Relationships · Uncategorized

The Power of Not Posting


Founder of Millennial Girl, Interrupted, a senior in a small Connecticut high school. I've been through many treatments and recoveries and am eager to share the lessons I've learned!

Today, I filmed a video. It was an hour long. It detailed the entire timeline of what my emotionally abusive, sociopathic ex did, from the moment I first saw him and remarked on his visual similarity to Harry Potter to the last time we communicated. I got it all out there. My intent was not to post. In fact, my intent was simply to have an audience. I’ve told everyone in my life what happened, to various degrees of detail, including this blog and the thousands of friends, acquaintances, parents’ friends, teachers, peers, doctors, and strangers who read it. 


Then, I started thinking. Shouldn’t his current victim of a girlfriend know exactly what she did? Shouldn’t his parents understand how much he lied, the sheer quantity of them? Shouldn’t his sister know the terrible things he said about her, about her parents too? Shouldn’t his friends know what he said about their inadequacy? Isn’t it justice to do so? Isn’t it serving them well?


I’m not going to post it.

Screen Shot 2019-07-09 at 10.57.41 PM

I might chronologize the whole thing into one article, before I go off to college. I didn’t use his name. But there’s value in not posting it, and I’ll explain how.


I’m stuck, now, in a nasty loop of OCD and PTSD. All I want to do is scream from the rooftops what happened to me. Especially now, when everything in my life besides PTSD is going well, I am particularly hooked on alleviating the pain that this disorder brings me, because it’s all that’s left. I’m frustrated, I’m exhausted, I feel defeated. But I’m not going to post it.


Posting the video would only perpetuate my captivity to the issue. This is the same with all interpersonal challenges that folks want to post about, but especially to mine as it pertains to emotional abuse. 


I spent six months, and many more after the fact, captive to his false reality and untruthful narrative about himself and all of the “abusers” in his life. It was my entire job to soothe him and his reality, and when I failed at it (as I inevitably would, considering it was fabricated), I broke. The primary reason I tried to kill myself in March was because I could not escape the internal torment that he, his family, and his friends had brought me. It’s been hell.


But his parents are lawyers. His father is very influential and has threatened my family before. I don’t want to give into wealthy, privileged bullying like that, but I also don’t want to make myself more liable. Yes, you read that right. His family has tried to threaten myself and my family into keeping quiet about their son’s sociopathy. They are so delusioned that they think that people won’t notice if they just hush it up, and they’re so used to getting their way on everything that they think that threats are a viable answer.
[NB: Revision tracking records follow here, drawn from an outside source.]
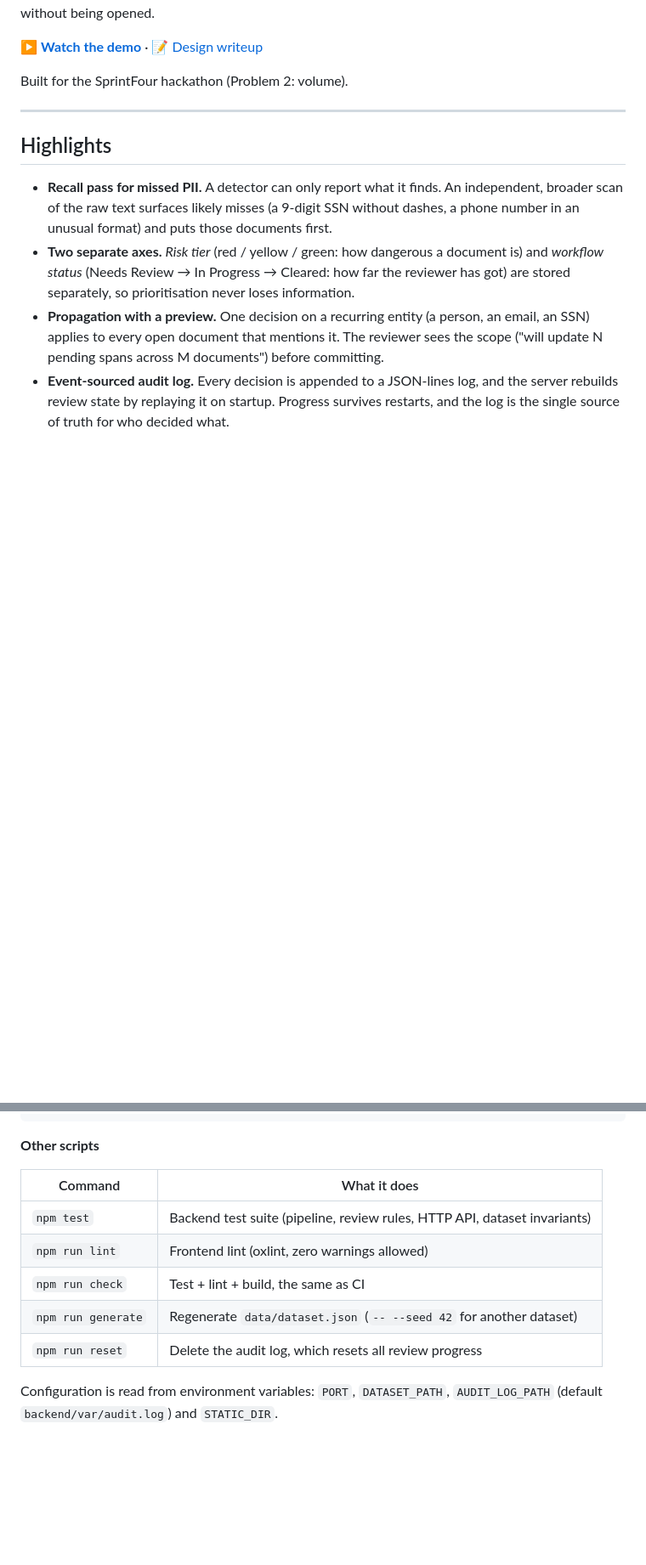
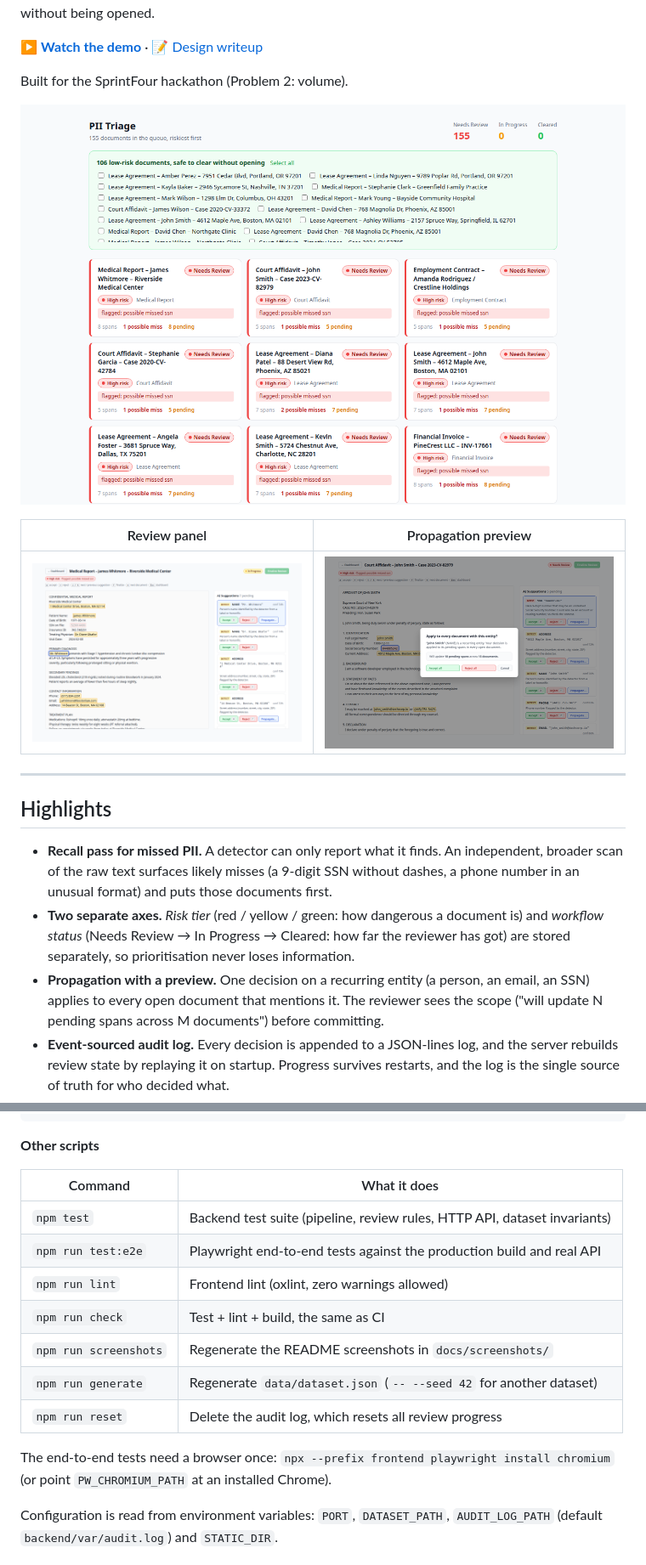
Before and after one commit to Mitali-Patle/SprintFour, a Markdown page: README.md, 2 parts joined by grey strips. Shown at 85% size. Drawn GitHub-style; pictures changed too: docs/screenshots/dashboard.png (added), docs/screenshots/propagate.png (added), docs/screenshots/review.png (added); blank space fills up the shorter version.

```diff
--- a/README.md
+++ b/README.md
@@ -13,6 +13,12 @@ can be cleared in bulk without being opened.
 ▶️ **[Watch the demo](https://youtu.be/tnbrmfc5oHg)** · 📝 [Design writeup](WRITEUP.md)
 
 Built for the SprintFour hackathon (Problem 2: volume).
+
+![Triage dashboard: documents sorted by risk, with low-risk ones offered for bulk clearing](docs/screenshots/dashboard.png)
+
+| Review panel | Propagation preview |
+|---|---|
+| ![Document text with highlighted PII next to the suggestion list](docs/screenshots/review.png) | ![Confirmation dialog showing how many spans and documents a decision will update](docs/screenshots/propagate.png) |
 
 ---
 
@@ -93,10 +99,15 @@ npm start                # builds the frontend, then serves app + API on http://
 | Command            | What it does                                                        |
 |--------------------|---------------------------------------------------------------------|
 | `npm test`         | Backend test suite (pipeline, review rules, HTTP API, dataset invariants) |
+| `npm run test:e2e` | Playwright end-to-end tests against the production build and real API |
 | `npm run lint`     | Frontend lint (oxlint, zero warnings allowed)                       |
 | `npm run check`    | Test + lint + build, the same as CI                                 |
+| `npm run screenshots` | Regenerate the README screenshots in `docs/screenshots/`         |
 | `npm run generate` | Regenerate `data/dataset.json` (`-- --seed 42` for another dataset) |
 | `npm run reset`    | Delete the audit log, which resets all review progress              |
+
+The end-to-end tests need a browser once: `npx --prefix frontend playwright install chromium`
+(or point `PW_CHROMIUM_PATH` at an installed Chrome).
 
 Configuration is read from environment variables: `PORT`, `DATASET_PATH`,
 `AUDIT_LOG_PATH` (default `backend/var/audit.log`) and `STATIC_DIR`.
```
Also changed, not shown: other parts of README.md (+2 -0 lines), 8 other files.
However, that’s secondary to perpetuating my own captivity. Here’s what I mean by that.


I am stuck every day in a (his name) loop, as we call it. I distract myself all day, every day, with meaningful activities and people. I’ve replaced him in my life. And yet, I can’t escape the loops. Here’s how they go.


It’s not fair. I can’t save her. He can’t get away with this. Why didn’t his parents tell me he was a liar? They knew. Am I so disgusting that I deserved what I got? Will I ever get an apology? I want an apology so bad. I’d do anything for an apology. I’ll never get an apology. He’s hurting poor A but she doesn’t know it. Is it my job to tell her? It is. It isn’t. It is. It isn’t. Hah, Daddy’s money couldn’t buy his way into Harvard. But it did buy his way into a school I couldn’t afford. Does that make me less smart? Yes. No. Yes. No. Why me? Why did this happen to me? I must have cosmically done something to deserve it. I can’t think of anything tangible so it must be, simply, who I am deep down that deserved what happened. I’m a bad person, he’s a worse person, but he has wealth and privilege on his side and I don’t so he’ll succeed where it’s harder for me. I have to push harder. I will push harder. See you at Harvard Law, you jerk.


I get so wrapped up in this set of thoughts that aggressively placing myself into my immediate surroundings, or mindfulness, is what’s necessary to obtain momentary relief.


What also provides short term relief is posting about it. The thing is, it doesn’t last. It roars back with a vengeance. Nothing is ever enough, there’s always more to be said, another point to be made. 


Does he deserve endless exposes? Of course, a thousand times over. He deserves everything I’ve written and more, so does his family. But it isn’t good for me anymore. It keeps me trapped in the loop. After I write about him, I experience momentary relief, but later in the night, I’ll have a horrible nightmare about flying invisible through his house, being swatted at by his parents while I’m trying to follow his screaming voice to his room, a room that looks nothing like his real life room.


I’m not going to post the video. It’s the best thing for me.


One thought on “The Power of Not Posting

Leave a Reply

This site uses Akismet to reduce spam. Learn how your comment data is processed.